Problem to work on: Gather, from the data below, each line in which the word "main" occurs.

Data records

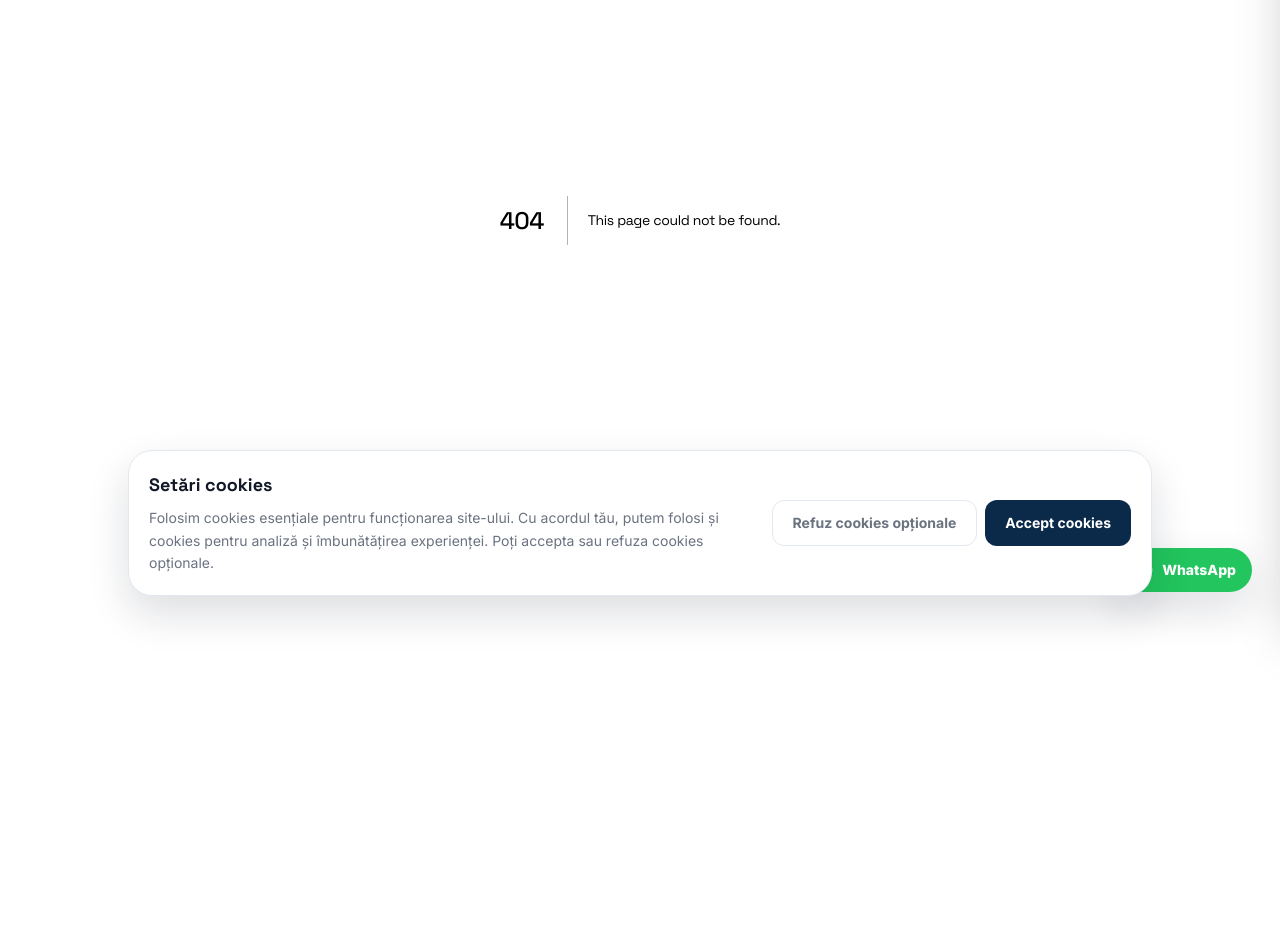
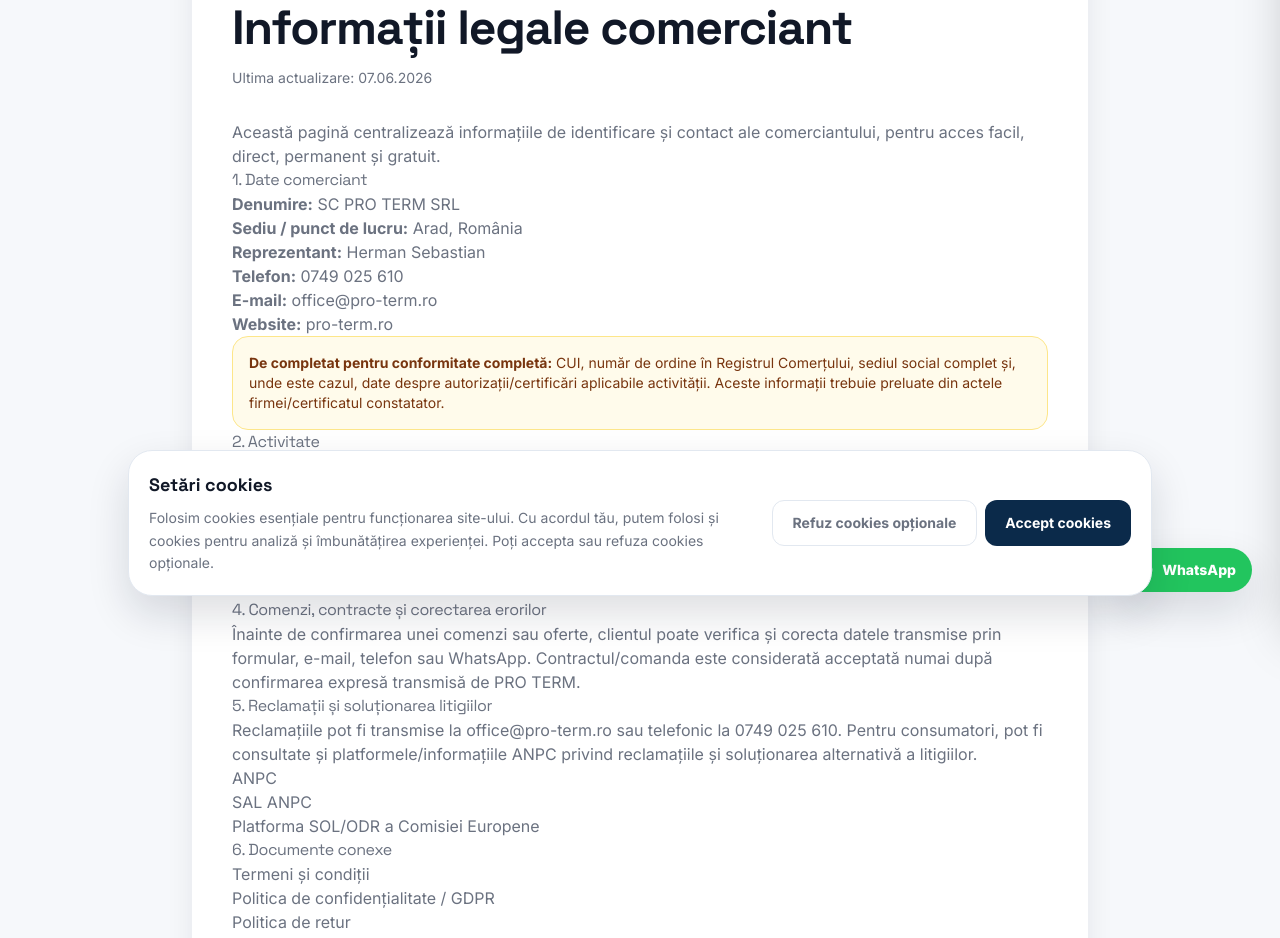
Before and after one commit to protermarad-hash/pro-term-web, a Next.js app: page /informatii-legale in a window 1280 px wide. Before the commit this address had no page. Shown: the part 180-1118 px from the top of the page. Before the commit the page ends 800 px from the top, so only its background shows below. Built offline with nearby package versions, Linux system fonts and the light colour scheme.

Commit message:
Add legal company information page

```diff
--- /dev/null
+++ b/src/app/informatii-legale/page.tsx
@@ -0,0 +1,76 @@
+import Header from '@/components/Header';
+import Footer from '@/components/Footer';
+import Link from 'next/link';
+
+const updatedAt = '07.06.2026';
+
+export default function LegalInfoPage() {
+  return (
+    <>
+      <Header />
+      <main className="bg-light-200 pt-28 pb-20">
+        <div className="container mx-auto px-4">
+          <div className="mx-auto max-w-4xl rounded-3xl bg-white p-6 shadow-card md:p-10">
+            <p className="mb-3 text-sm font-bold uppercase tracking-widest text-accent">Zona legală</p>
+            <h1 className="font-heading text-3xl font-bold text-dark md:text-5xl">Informații legale comerciant</h1>
+            <p className="mt-4 text-sm text-dark-300">Ultima actualizare: {updatedAt}</p>
+
+            <div className="prose prose-slate mt-8 max-w-none text-dark-300">
+              <p>
+                Această pagină centralizează informațiile de identificare și contact ale comerciantului, pentru acces facil, direct, permanent și gratuit.
+              </p>
+
+              <h2>1. Date comerciant</h2>
+              <ul>
+                <li><strong>Denumire:</strong> SC PRO TERM SRL</li>
+                <li><strong>Sediu / punct de lucru:</strong> Arad, România</li>
+                <li><strong>Reprezentant:</strong> Herman Sebastian</li>
+                <li><strong>Telefon:</strong> <a href="tel:+40749025610">0749 025 610</a></li>
+                <li><strong>E-mail:</strong> <a href="mailto:office@pro-term.ro">office@pro-term.ro</a></li>
+                <li><strong>Website:</strong> pro-term.ro</li>
+              </ul>
+
+              <div className="rounded-2xl border border-amber-200 bg-amber-50 p-4 text-sm text-amber-900">
+                <strong>De completat pentru conformitate completă:</strong> CUI, număr de ordine în Registrul Comerțului, sediul social complet și, unde este cazul, date despre autorizații/certificări aplicabile activității. Aceste informații trebuie preluate din actele firmei/certificatul constatator.
+              </div>
+
+              <h2>2. Activitate</h2>
+              <p>
+                PRO TERM comercializează echipamente HVAC, aparate de aer condiționat, pompe de căldură, centrale termice, accesorii și servicii conexe de consultanță, montaj, service și mentenanță.
+              </p>
+
+              <h2>3. Prețuri, TVA și livrare</h2>
+              <p>
+                Prețurile sunt afișate în RON. Unde este cazul, oferta finală va preciza dacă TVA-ul și costurile de livrare/deplasare sunt incluse sau se adaugă separat. Pentru produse tehnice și lucrări de montaj, oferta poate depinde de stoc, furnizor, traseu, accesorii, zonă de intervenție și condițiile reale din locație.
+              </p>
+
+              <h2>4. Comenzi, contracte și corectarea erorilor</h2>
+              <p>
+                Înainte de confirmarea unei comenzi sau oferte, clientul poate verifica și corecta datele transmise prin formular, e-mail, telefon sau WhatsApp. Contractul/comanda este considerată acceptată numai după confirmarea expresă transmisă de PRO TERM.
+              </p>
+
+              <h2>5. Reclamații și soluționarea litigiilor</h2>
+              <p>
+                Reclamațiile pot fi transmise la <a href="mailto:office@pro-term.ro">office@pro-term.ro</a> sau telefonic la <a href="tel:+40749025610">0749 025 610</a>. Pentru consumatori, pot fi consultate și platformele/informațiile ANPC privind reclamațiile și soluționarea alternativă a litigiilor.
+              </p>
+              <ul>
+                <li><a href="https://anpc.ro" target="_blank" rel="noopener noreferrer">ANPC</a></li>
+                <li><a href="https://reclamatiisal.anpc.ro" target="_blank" rel="noopener noreferrer">SAL ANPC</a></li>
+                <li><a href="https://ec.europa.eu/consumers/odr" target="_blank" rel="noopener noreferrer">Platforma SOL/ODR a Comisiei Europene</a></li>
+              </ul>
+
+              <h2>6. Documente conexe</h2>
+              <ul>
+                <li><Link href="/termeni-si-conditii">Termeni și condiții</Link></li>
+                <li><Link href="/politica-confidentialitate">Politica de confidențialitate / GDPR</Link></li>
+                <li><Link href="/politica-retur">Politica de retur</Link></li>
+                <li><Link href="/politica-cookies">Politica cookies</Link></li>
+              </ul>
+            </div>
+          </div>
+        </div>
+      </main>
+      <Footer />
+    </>
+  );
+}
```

Exercise output:
+      <main className="bg-light-200 pt-28 pb-20">
+      </main>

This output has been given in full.